> _Records to use_:
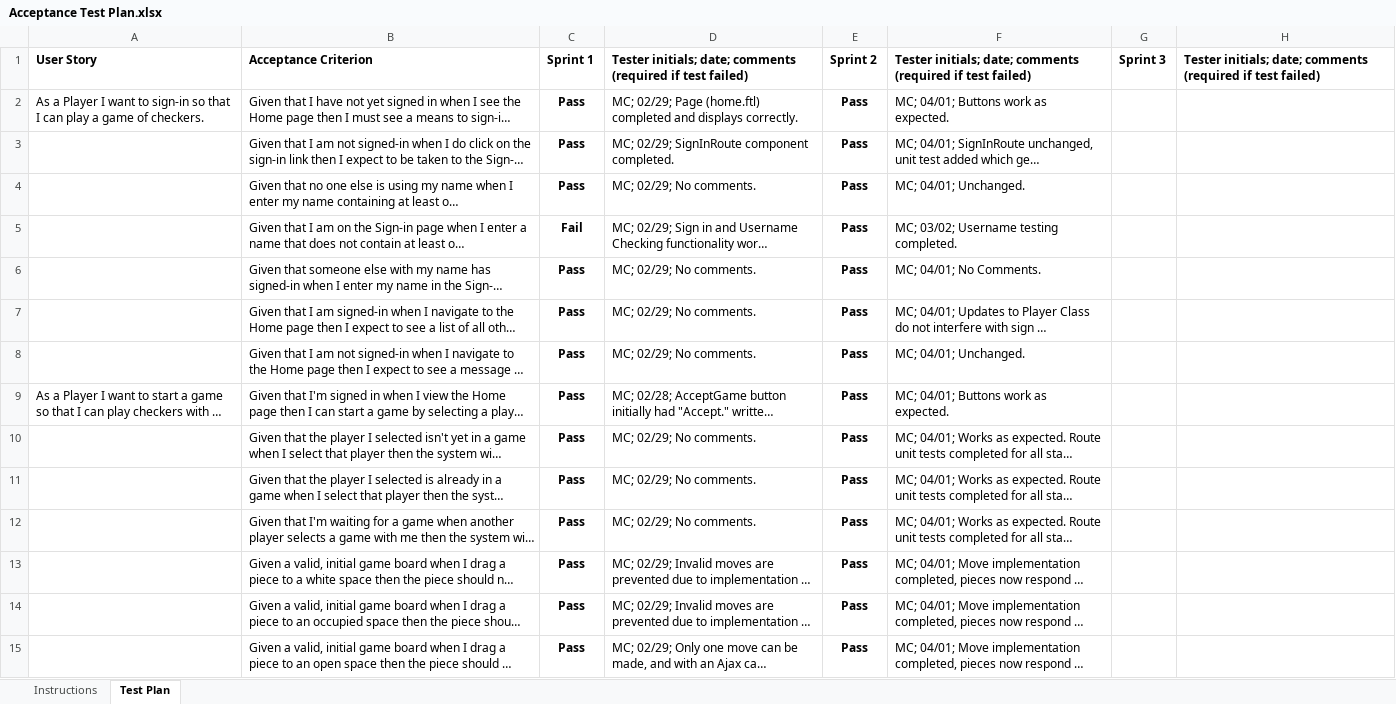
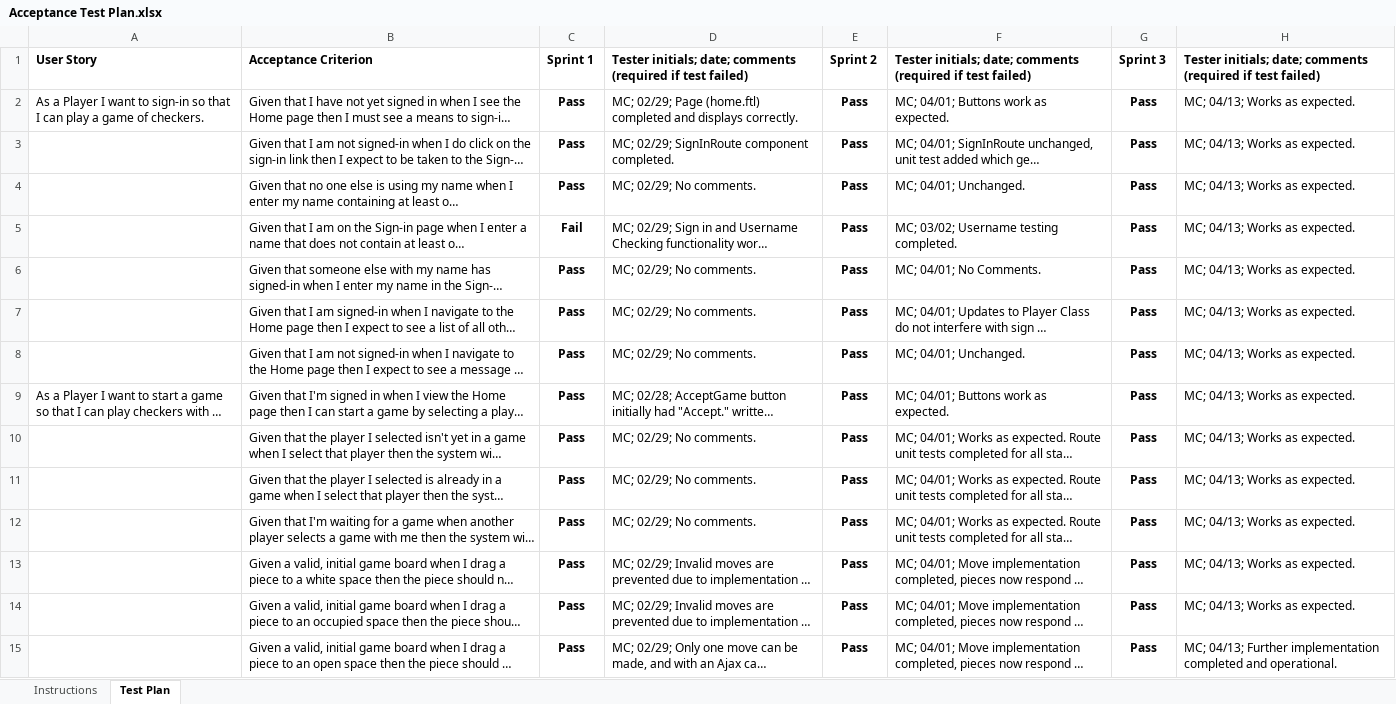
Before and after one commit to mcw7246/WebChecker, an Excel workbook: etc/Acceptance Test Plan.xlsx, sheet Test Plan, drawn as a sheet; only a part is shown; long unchanged cells end in …; values as stored, in another font and other column widths than the file's, no borders; conditional formats not drawn; the diff covers the shown part only; the diff names each change by its address in the sheet, - before the commit and + after, or states it on an @@ line.

```diff
--- a/etc/Acceptance Test Plan.xlsx (sheet Test Plan)
+++ b/etc/Acceptance Test Plan.xlsx (sheet Test Plan)
-G2:G15: (empty)
+G2:G15: Pass
-H2:H14: (empty)
+H2:H14: MC; 04/13; Works as expected.
-H15: (empty)
+H15: MC; 04/13; Further implementation completed and operational.
```
Also changed, not shown: 66 edited cells elsewhere in this sheet.
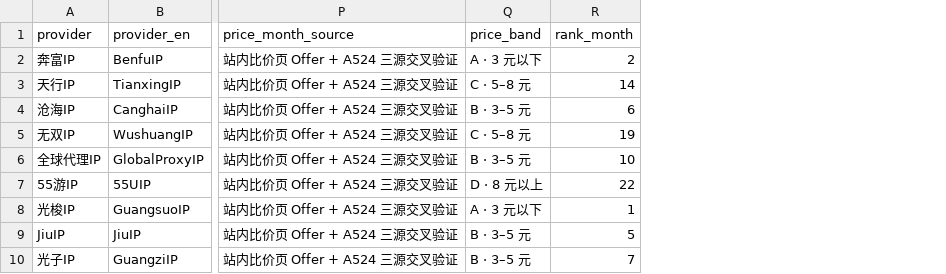
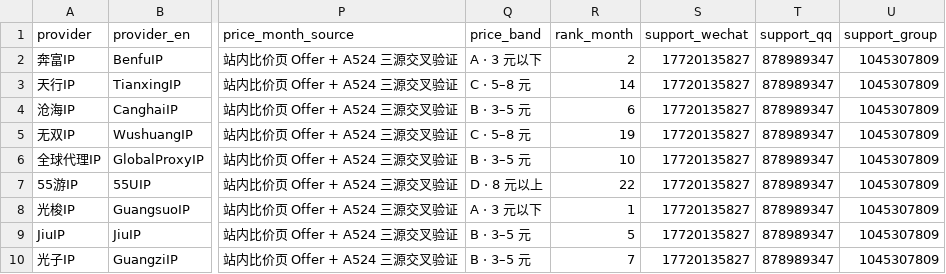
Before and after one commit to socks5ip/proxy-ip-pricing, a CSV file: proxy-ip-pricing-cn-2026.csv, drawn as a sheet; only a part is shown, gaps mark what is left out; the diff names each change by its address in the sheet, - before the commit and + after, or states it on an @@ line.

Commit message:
data: add provider support contacts (wechat/qq/group) to 24 records

```diff
--- a/proxy-ip-pricing-cn-2026.csv
+++ b/proxy-ip-pricing-cn-2026.csv
+column S (support_wechat), rows 2-10: all 17720135827
+column T (support_qq), rows 2-10: all 878989347
+column U (support_group), rows 2-10: all 1045307809
```
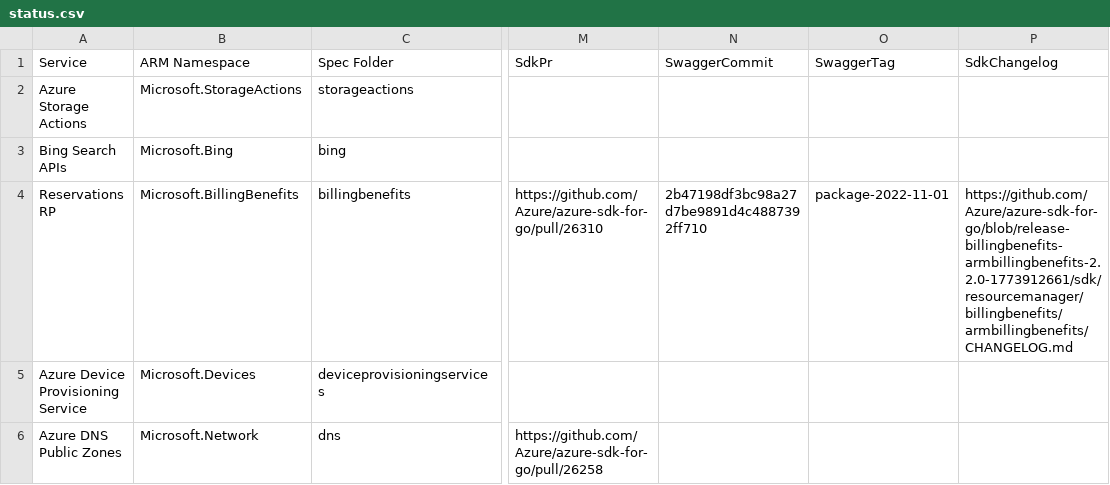
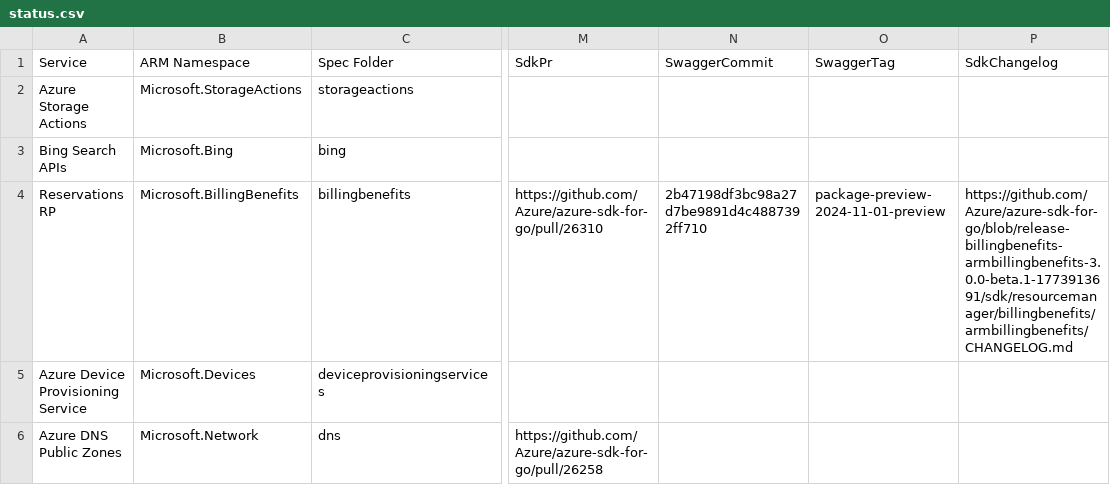
Before and after one commit to tadelesh/typespec-conversion-refresh, a CSV file: status.csv, drawn as a sheet; only a part is shown, gaps mark what is left out; the diff names each change by its address in the sheet, - before the commit and + after, or states it on an @@ line.

```diff
--- a/status.csv
+++ b/status.csv
-O4 (SwaggerTag): package-2022-11-01
+O4 (SwaggerTag): package-preview-2024-11-01-preview
-P4 (SdkChangelog): https://github.com/Azure/azure-sdk-for-go/blob/release-billingbenefits-armbillingbenefits-2.2.0-1773912661/sdk/resourcemanager/billingbenefits/armbillingbenefits/CHANGELOG.md
+P4 (SdkChangelog): https://github.com/Azure/azure-sdk-for-go/blob/release-billingbenefits-armbillingbenefits-3.0.0-beta.1-1773913691/sdk/resourcemanager/billingbenefits/armbillingbenefits/CHANGELOG.md
```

> _Work order_:
Reproduce the listing verbatim, pictures excluded.

> _Result_:
Before and after one commit to mcw7246/WebChecker, an Excel workbook: etc/Acceptance Test Plan.xlsx, sheet Test Plan, drawn as a sheet; only a part is shown; long unchanged cells end in …; values as stored, in another font and other column widths than the file's, no borders; conditional formats not drawn; the diff covers the shown part only; the diff names each change by its address in the sheet, - before the commit and + after, or states it on an @@ line.

```diff
--- a/etc/Acceptance Test Plan.xlsx (sheet Test Plan)
+++ b/etc/Acceptance Test Plan.xlsx (sheet Test Plan)
-G2:G15: (empty)
+G2:G15: Pass
-H2:H14: (empty)
+H2:H14: MC; 04/13; Works as expected.
-H15: (empty)
+H15: MC; 04/13; Further implementation completed and operational.
```
Also changed, not shown: 66 edited cells elsewhere in this sheet.
Before and after one commit to socks5ip/proxy-ip-pricing, a CSV file: proxy-ip-pricing-cn-2026.csv, drawn as a sheet; only a part is shown, gaps mark what is left out; the diff names each change by its address in the sheet, - before the commit and + after, or states it on an @@ line.

Commit message:
data: add provider support contacts (wechat/qq/group) to 24 records

```diff
--- a/proxy-ip-pricing-cn-2026.csv
+++ b/proxy-ip-pricing-cn-2026.csv
+column S (support_wechat), rows 2-10: all 17720135827
+column T (support_qq), rows 2-10: all 878989347
+column U (support_group), rows 2-10: all 1045307809
```
Before and after one commit to tadelesh/typespec-conversion-refresh, a CSV file: status.csv, drawn as a sheet; only a part is shown, gaps mark what is left out; the diff names each change by its address in the sheet, - before the commit and + after, or states it on an @@ line.

```diff
--- a/status.csv
+++ b/status.csv
-O4 (SwaggerTag): package-2022-11-01
+O4 (SwaggerTag): package-preview-2024-11-01-preview
-P4 (SdkChangelog): https://github.com/Azure/azure-sdk-for-go/blob/release-billingbenefits-armbillingbenefits-2.2.0-1773912661/sdk/resourcemanager/billingbenefits/armbillingbenefits/CHANGELOG.md
+P4 (SdkChangelog): https://github.com/Azure/azure-sdk-for-go/blob/release-billingbenefits-armbillingbenefits-3.0.0-beta.1-1773913691/sdk/resourcemanager/billingbenefits/armbillingbenefits/CHANGELOG.md
```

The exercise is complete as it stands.